→ **WORK TO COMPLETE**:
Could you report every line from the entries that includes the word "textContent"?

→ **RECORDS PROVIDED**:
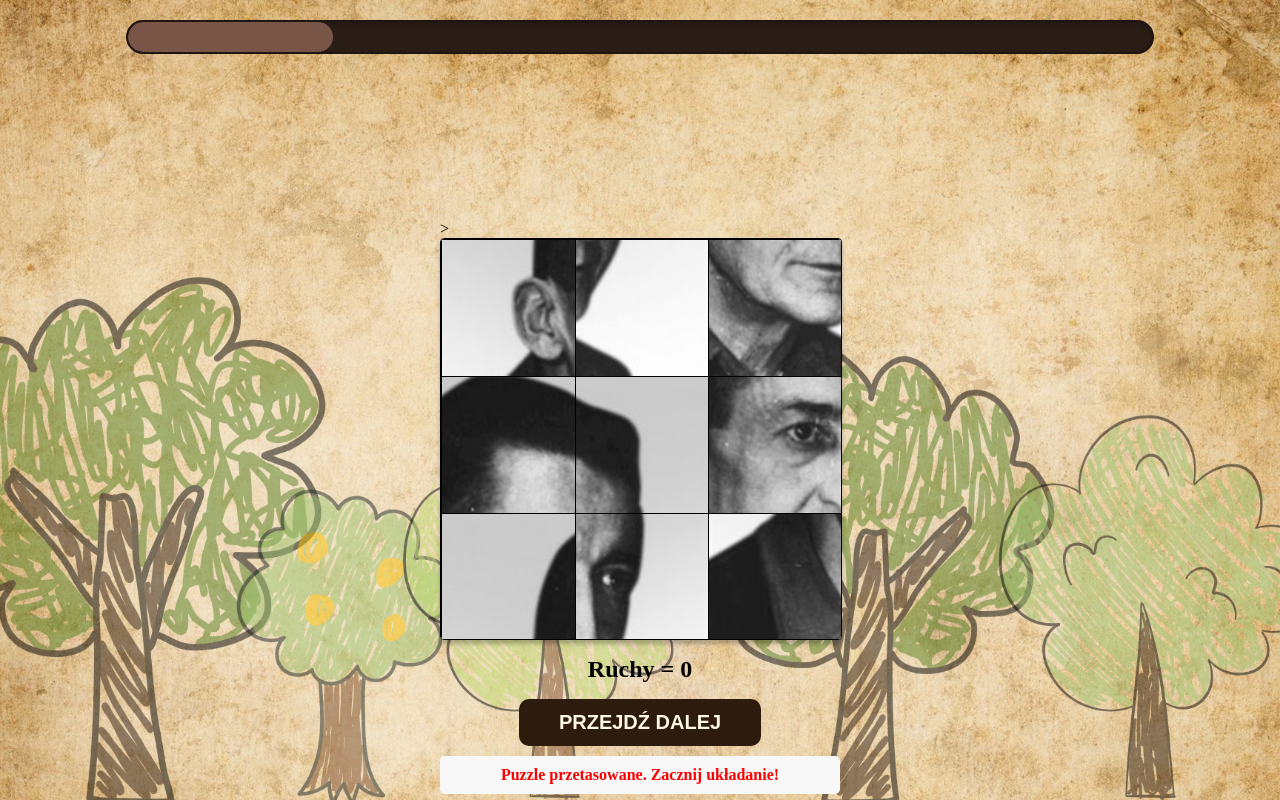
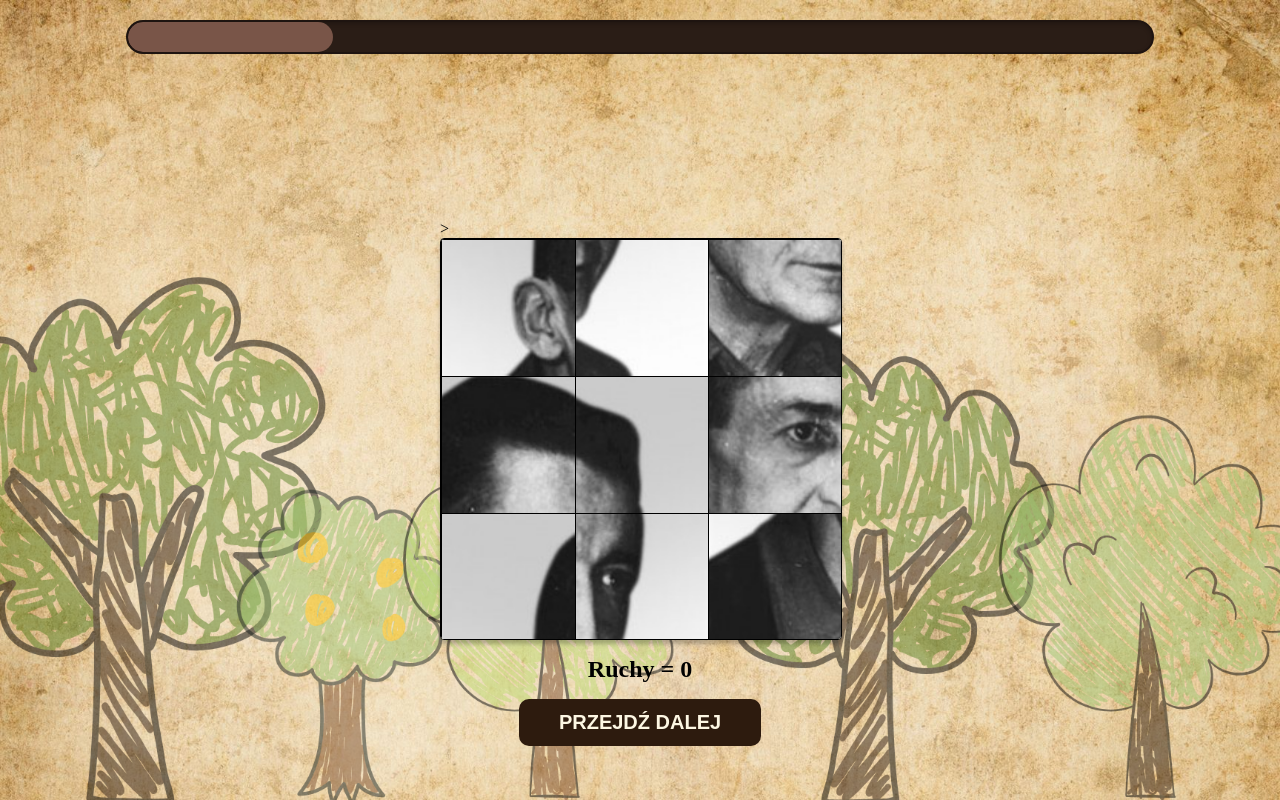
Before and after one commit to wiktia/LittleHistorians, a Flask app: page /puzzle in a window 1280 px wide. Run offline with Flask 3, Linux system fonts and the light colour scheme; the visitor is signed in with stand-in values (Sample User, id 1).

Commit message:
automatyczne wysyłanie wyniku puzli, usunięcie debugów

```diff
--- a/static/scriptpuzzle.js
+++ b/static/scriptpuzzle.js
@@ -77,7 +77,6 @@ function shufflePuzzle() {
     const puzzleImgs = Array.from(document.querySelectorAll('.puzzle-img'));
     const sources = puzzleImgs.map(img => img.src);
 
-    // Fisher-Yates shuffle
     for (let i = sources.length - 1; i > 0; i--) {
         const j = Math.floor(Math.random() * (i + 1));
         [sources[i], sources[j]] = [sources[j], sources[i]];
@@ -89,7 +88,6 @@ function shufflePuzzle() {
 
     move = 0;
     counterElement.innerText = "Ruchy = 0";
-    debugInfo.textContent = "Puzzle przetasowane. Zacznij układanie!";
 
     if (firstSelected) {
         deselectPuzzle(firstSelected);
@@ -121,18 +119,15 @@ function checkWinCondition() {
     });
 
     if (isSolved) {
-        console.log("🧩 PUZZLE UŁOŻONE POPRAWNIE!");
+        console.log(" PUZZLE UŁOŻONE POPRAWNIE!");
         isPuzzleSolved = true;
         nextPageButton.disabled = false;
-        window.location.href = "/next";
-        debugInfo.textContent = "Gratulacje! Puzzle ułożone poprawnie!";
-        debugInfo.style.color = "green";
 
-        // Automatycznie wyślij wynik
+
         sendPuzzleScore(calculateScore());
     } else {
-        debugInfo.textContent = `Układanie w toku... (ruch ${move})`;
-        debugInfo.style.color = "orange";
+
+
     }
 }
 
@@ -158,12 +153,12 @@ function sendPuzzleScore(points) {
     })
     .then(data => {
         console.log("Odpowiedź serwera:", data);
-        debugInfo.textContent += ` | Wynik zapisany: +${points}pkt!`;
+         setTimeout(() => {
+            window.location.href = "/next";
+        }, 1500);
     })
     .catch(error => {
         console.error("Błąd zapisu wyniku:", error);
-        debugInfo.textContent = "Błąd zapisu: " + error.message;
-        debugInfo.style.color = "red";
     });
 }
 
--- a/static/stylepuzzle.css
+++ b/static/stylepuzzle.css
@@ -1,14 +1,5 @@
 
 
-#debugInfo {
-    display: block;
-    font-weight: bold;
-    padding: 10px;
-    border-radius: 5px;
-    background-color: #f8f8f8;
-    max-width: 600px;
-    margin: 10px auto;
-}
         body {
             min-height: 100vh;
             min-width: 100vw;
```
Also changed, not shown: game.db.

→ **TASK RESULT**:
-    debugInfo.textContent = "Puzzle przetasowane. Zacznij układanie!";
-        debugInfo.textContent = "Gratulacje! Puzzle ułożone poprawnie!";
-        debugInfo.textContent = `Układanie w toku... (ruch ${move})`;
-        debugInfo.textContent += ` | Wynik zapisany: +${points}pkt!`;
-        debugInfo.textContent = "Błąd zapisu: " + error.message;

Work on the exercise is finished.